It is my policy to not discuss any of my cases on this blog. I also try not to discuss any cases in which the petitioner is being represented by someone in my office.
But I want to briefly violate that policy and mention the Ninth Circuit’s decision from last week in Blake v. Baker.* In the first case ever to address this issue, the Ninth Circuit concluded that ineffective assistance of post-conviction counsel, i.e. a Martinez argument, can establish good cause to justify a Rhines stay and abeyance to allow a petitioner to present an unexhausted claim to state court.
* To note, I did not work on this case at all. The petitioner is represented by members of the Capital Habeas Unit in my office. I am in the Non-Capital Unit.
Rather than talk about the specifics of Blake, I’ll just briefly mention what this means generally.* A petitioner files a petition with both exhausted and unexhausted claims. This is what’s known as a mixed petition. A federal court is required to dismiss a mixed petition without prejudice. Unfortunately, if the petition gets dismissed, even without prejudice, then the case is over. It is much more likely than not that any attempt by petitioner to resuscitate the petition in federal court after exhausting the unexhausted claims in state court will be outside the one-year statute of limitations. This leaves the petitioner with few choices. He can either dismiss the unexhausted claims and solely proceed on the exhausted ones. Or he can move for a stay and abeyance, known as a Rhines stay (because it was created in a case called Rhines v. Weber). To obtain a stay, a petitioner must show, among other things, good cause for failing to exhaust the claim previously.

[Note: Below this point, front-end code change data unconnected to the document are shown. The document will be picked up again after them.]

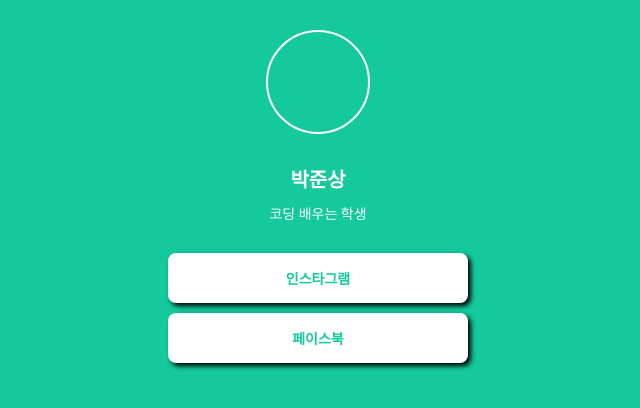
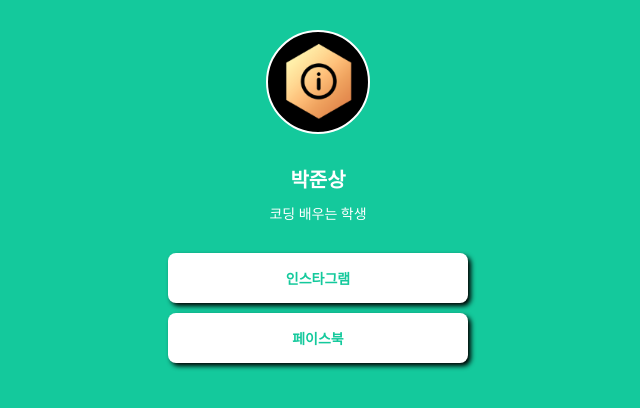
Before and after one commit to Parkjunsang31/mypage, a plain HTML site: page index.html in a window 1280 px wide. Shown: the whole page, without its empty margins (322-962 px from the left). Drawn offline with Linux system fonts and the light colour scheme; a web font is replaced by a local one.

Commit message:
Update index.html

```diff
--- a/index.html
+++ b/index.html
@@ -6,7 +6,7 @@
     <meta name="viewport" content="width=device-width, initial-scale=1.0">
     <meta property="og:title" content="박준상 - 프로필 링크">
     <meta property="og:description" content="코딩 배우는 학생">
-    <meta property="og:image" content="캡처2.png">
+    <meta property="og:image" content="31.png">
     <script type="text/javascript" src="https://s3.ap-northeast-2.amazonaws.com/materials.spartacodingclub.kr/free/sparta.js"></script>
     <title>박준상 - 프로필 링크</title>
     <style>
@@ -25,7 +25,7 @@
 
             border : 2px solid white;
 
-            background-image: url('캡처2.png');
+            background-image: url('31.png');
             background-position: center;
             background-size: cover;
         }
```
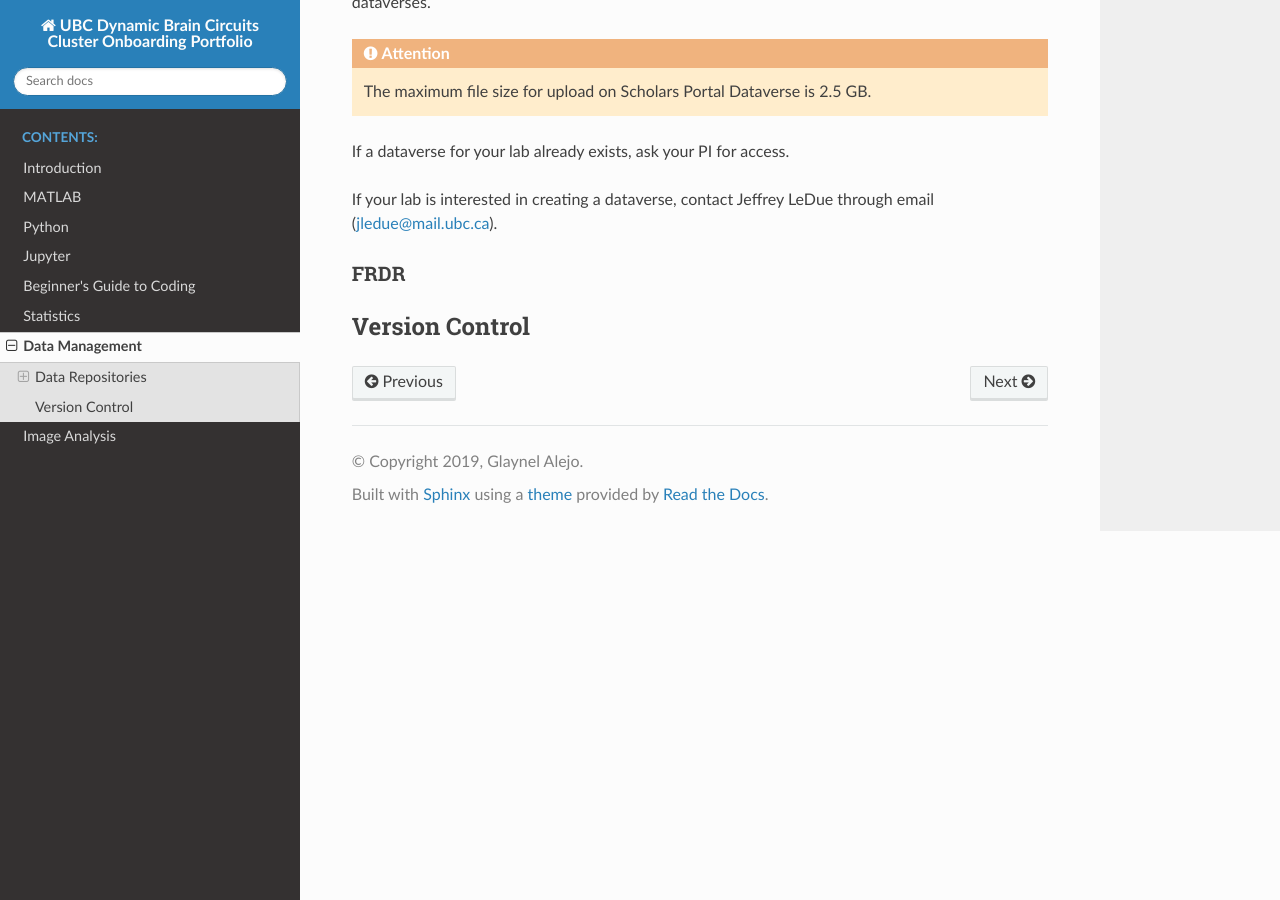
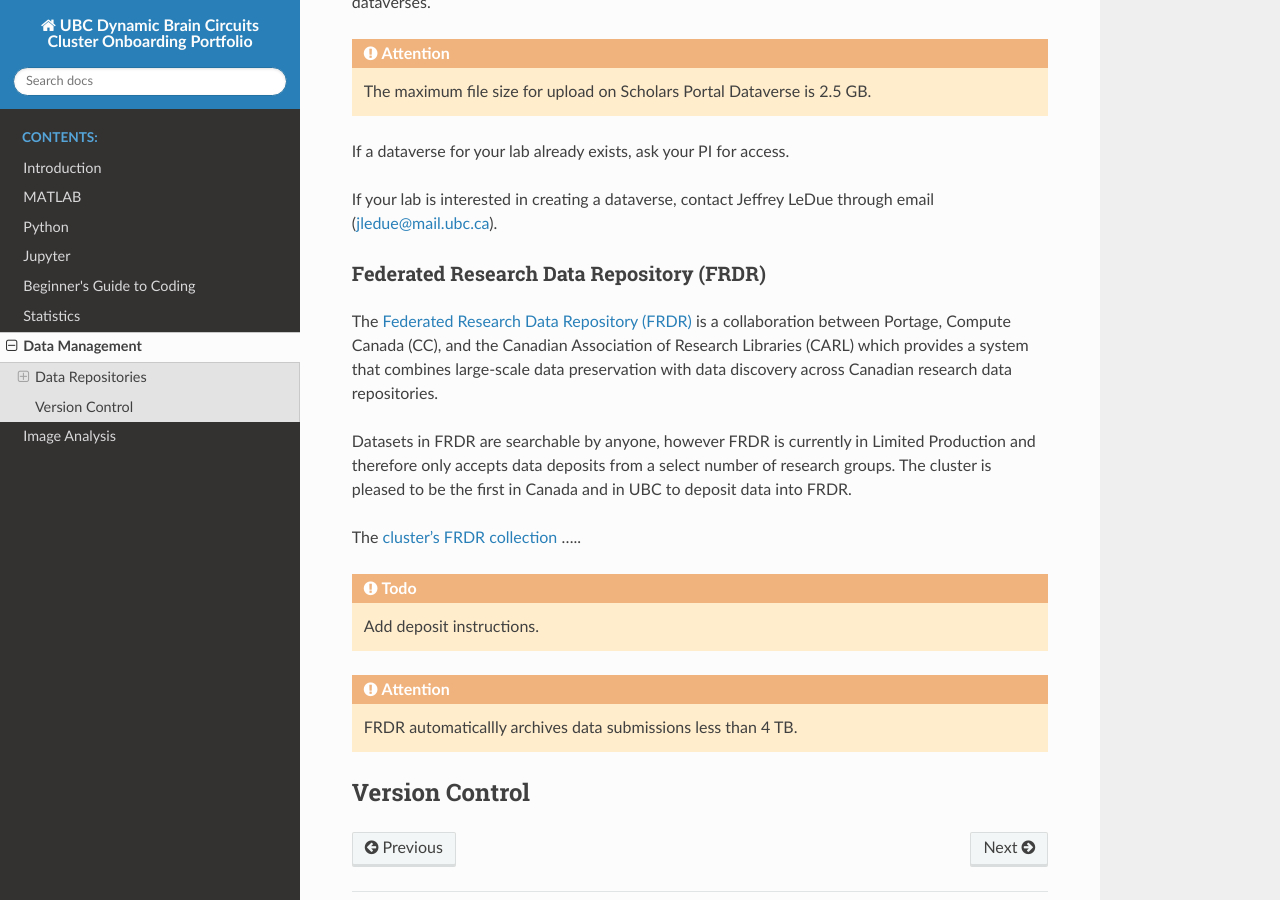
Before and after one commit to ubcbraincircuits/onboarding, a Sphinx documentation site: the page built from source/data.rst, in a window 1280 px wide and 900 px high, scrolled down 443 px. Built offline with Sphinx 7.4.7 and the Read the Docs theme 2.0.0, drawn with Linux system fonts in a browser that asks for light colours; pages that are not in the unit, such as notebooks, are missing from menus.

Commit message:
Start FRDR write-up

```diff
--- a/source/data.rst
+++ b/source/data.rst
@@ -30,8 +30,26 @@
 
 If your lab is interested in creating a dataverse, contact Jeffrey LeDue through email (jledue@mail.ubc.ca).
 
-FRDR
-====
+Federated Research Data Repository (FRDR)
+=========================================
+
+The `Federated Research Data Repository (FRDR) <https://www.frdr.ca/repo/?locale=en>`_ is a collaboration between Portage,
+Compute Canada (CC), and the Canadian Association of Research Libraries (CARL) which provides a system that combines
+large-scale data preservation with data discovery across Canadian research data repositories.
+
+Datasets in FRDR are searchable by anyone, however FRDR is currently in Limited Production and therefore only accepts
+data deposits from a select number of research groups. The cluster is pleased to be the first in Canada and in UBC to
+deposit data into FRDR.
+
+The `cluster's FRDR collection <https://www.frdr.ca/repo/handle/ubcbraincircuits>`_ .....
+
+.. todo::
+	Add deposit instructions.
+
+.. attention::
+	FRDR automaticallly archives data submissions less than 4 TB.
+
+
 
 ***************
 Version Control
```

* Actually, I have talked about all of this before. And in more detail. But it can't hurt to cover it again.
Blake now establishes that a Martinez argument can establish good cause to justify a stay. Great decision for habeas petitioners.
But there is a likely reason why the decision in Blake is the first of its kind. A stay typically isn’t necessary for a Martinez argument. Rather, the typical situation is more like that in Dickens v. Ryan. A petitioner raises an unexhausted ineffective assistance of trial counsel claim. There is absolutely no doubt that the state court would find the claim procedurally defaulted because it was not raised previously. Thus, a return to state court is futile. In such a situation, the unexhausted claim is “technically” exhausted. A technically exhausted claim does not get addressed on the merits in federal court. Rather, the claim is considered procedurally defaulted. In other words, the federal courts just acknowledge an “anticipatory” default on that claim. Because the claim is procedurally defaulted, the petitioner is required to show cause and prejudice to overcome the default. At that point, the petitioner raises the Martinez argument. In most situations, the federal court will just jump to this step, rather than force the petitioner to go back to state court to obtain the inevitable procedural default first. That’s what happened in Dickens.
But that’s not what happens here in Nevada. The district court here makes the petitioner go back to state court to get the procedural default. The court’s justification for this is that Nevada “allows” second or successive habeas petitions if the petitioner can show “good cause” and prejudice. So essentially, the district courts here believe that because Nevada has a similar cause/prejudice structure, the petitioner should be required to first present that cause and prejudice to the state court before it gets presented to the federal court. If there is cause and prejudice, the state court will get the chance to address the merits of the claim in the first instance.
Personally, I disagree with this. I don’t think it’s consistent with Supreme Court authority on the issue (such as Harris v. Reed, or at least O’Connor’s concurring opinion in Harris). But it’s an interesting debate that I am going to have to face repeatedly in my cases.
Nevertheless, Nevada is most likely not the only State with unusual post-conviction rules. For those States where the federal courts do believe that a return to state court is necessary, then Blake will provide tremendous assistance to those petitioners.